The electric SUV's motor is positioned at the rear, making the ID.4 a rear-wheel-drive vehicle, and Volkswagen claims a 0-100km/h time of 8.5 seconds.

A dual-motor all-wheel-drive variant is set to join the range at a later date, bumping power to 225kW. More details on that model, including driving range and acceleration, are expected to be revealed in the coming months – although we can likely expect its specifications to mirror the Skoda Enyaq.

Driver controls include a 5.3-inch instrument display behind the steering wheel and a 10-inch main display in the centre of the dash, which can be upgraded to a 12-inch unit.

READ: ID.4 REVIEW

The ID.4 is built on Volkswagen's EV-specific MEB platform and measures 4.58 metres long, positioning it between the regular Tiguan (4486mm) and the stretched seven-seat Tiguan Allspace (4701mm).

Most interior figures are still to come, but Volkswagen claims the ID.4 offers occupants room normally the province of larger SUVs.

The company has confirmed the ID.4's luggage space though, measuring 543 litres with the rear seats up and 1575 litres when folded flat. For context, the five-seat Tiguan lists 615 and 1775 litres respectively, while the Tiguan Allspace lists 230 and 1655 litres.

As with the ID.3, the ID.4 misses out on a front storage compartment (or 'frunk') under its short bonnet, with that compact space occupied by a 12-volt battery for ancillary and accessory systems, along with the cooling system and fluid reservoirs.

Will the Volkswagen ID.4 come to Australia?

Even despite today's reveal, Volkswagen Australia is holding its cards close when it comes to the ID range's local potential.

But, as he has before, communications boss Paul Pottinger told CarAdvice today that the ID.4 "would be an ideal introduction for EVs in this fair land".

Thankfully, hopeful buyers should have some news soon: "We’ll have more to say on the ID front shortly," Mr Pottinger added.

The company has hinted before that the ID.4 will be Volkswagen's first electric offering in Australia, but we've so far been led to believe a 2022 debut would be the earliest slot for our market.

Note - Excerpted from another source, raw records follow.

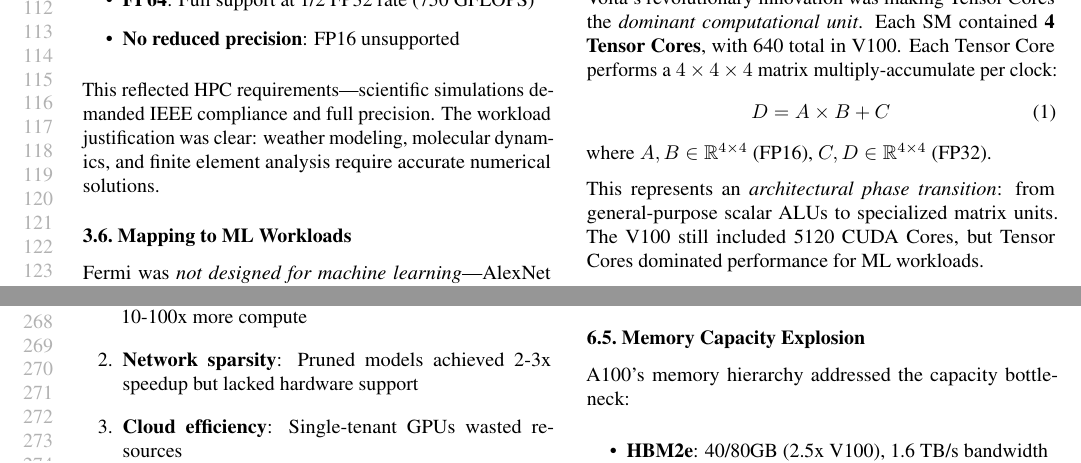
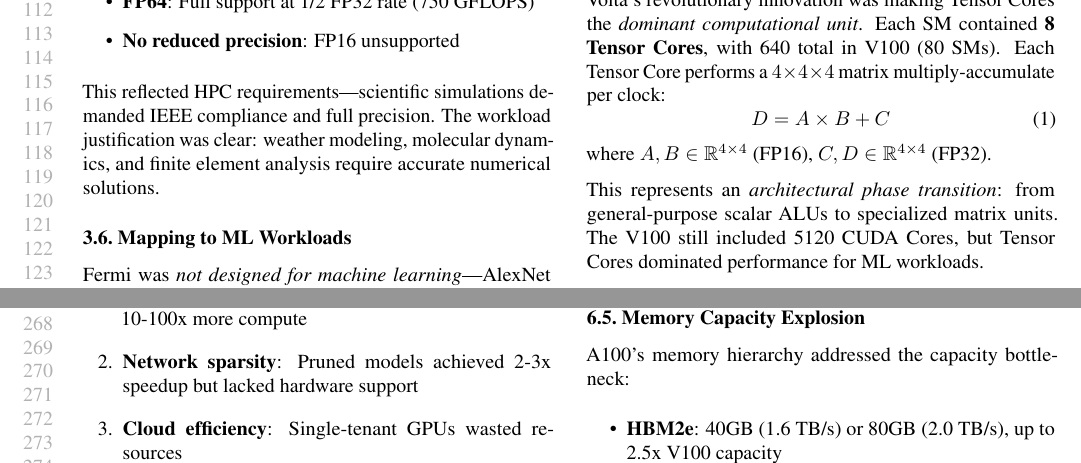
Before and after one commit to shural/MLSPaper, a LaTeX paper (gpu_architecture_survey/paper/gpu_architecture_survey.tex): two parts of pages 3 and 5 of 11, joined at a grey line, cut so that both start at the same text. Compiled offline with pdfLaTeX.

Commit message:
Fix critical technical errors from Gemini AI review
Technical corrections based on independent AI review (Gemini):

1. CRITICAL: Fix Volta Tensor Core count
   - Was: 4 Tensor Cores per SM
   - Now: 8 Tensor Cores per SM (80 SMs × 8 = 640 total)
   - This is a foundational architectural fact

2. Improve Ampere memory bandwidth precision
   - Was: Generic "1.6 TB/s"
   - Now: A100 40GB (1.6 TB/s) or 80GB (2.0 TB/s)
   - Acknowledges different SKU specifications

Gemini review score: 9/10 (excellent synthesis, accurate causal framework)

Co-Authored-By: Claude Sonnet 4.5 <noreply@anthropic.com>

```diff
--- a/gpu_architecture_survey/paper/gpu_architecture_survey.tex
+++ b/gpu_architecture_survey/paper/gpu_architecture_survey.tex
@@ -176,7 +176,7 @@ Volta (GV100) directly addressed this bottleneck with \textbf{Tensor Cores}—sp
 
 \subsection{Tensor Cores: A New Computational Primitive}
 
-Volta's revolutionary innovation was making Tensor Cores the \textit{dominant computational unit}. Each SM contained \textbf{4 Tensor Cores}, with 640 total in V100. Each Tensor Core performs a $4 \times 4 \times 4$ matrix multiply-accumulate per clock:
+Volta's revolutionary innovation was making Tensor Cores the \textit{dominant computational unit}. Each SM contained \textbf{8 Tensor Cores}, with 640 total in V100 (80 SMs). Each Tensor Core performs a $4 \times 4 \times 4$ matrix multiply-accumulate per clock:
 \begin{equation}
 D = A \times B + C
 \end{equation}
@@ -365,7 +365,7 @@ This resolved the multi-tenancy bottleneck, improving utilization from ~30\% to
 
 A100's memory hierarchy addressed the capacity bottleneck:
 \begin{itemize}
-\item \textbf{HBM2e}: 40/80GB (2.5x V100), 1.6 TB/s bandwidth
+\item \textbf{HBM2e}: 40GB (1.6 TB/s) or 80GB (2.0 TB/s), up to 2.5x V100 capacity
 \item \textbf{L2 Cache}: 40MB (6.7x V100)—massive on-chip memory
 \item \textbf{Compute data compression}: Reduces effective bandwidth requirements
 \end{itemize}
```
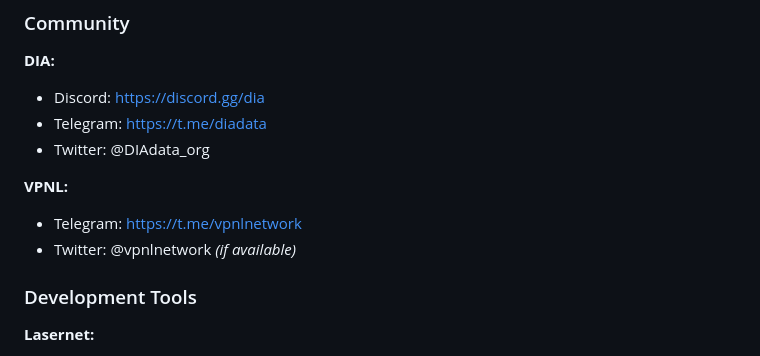
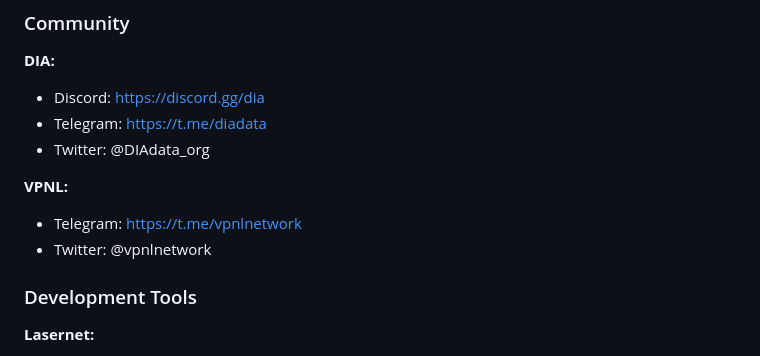
Before and after one commit to vpnlnetwork/vpnl, a Markdown page: docs/dia-lumina-integration.md, the part around the change. GitHub-like rendering.

```diff
--- a/docs/dia-lumina-integration.md
+++ b/docs/dia-lumina-integration.md
@@ -1078,7 +1078,7 @@ Result: Not economically rational
 
 **VPNL:**
 - Telegram: https://t.me/vpnlnetwork
-- Twitter: @vpnlnetwork *(if available)*
+- Twitter: @vpnlnetwork
 
 ### Development Tools
 
```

In the meantime, you can read CarAdvice's ID.4 review at the below link.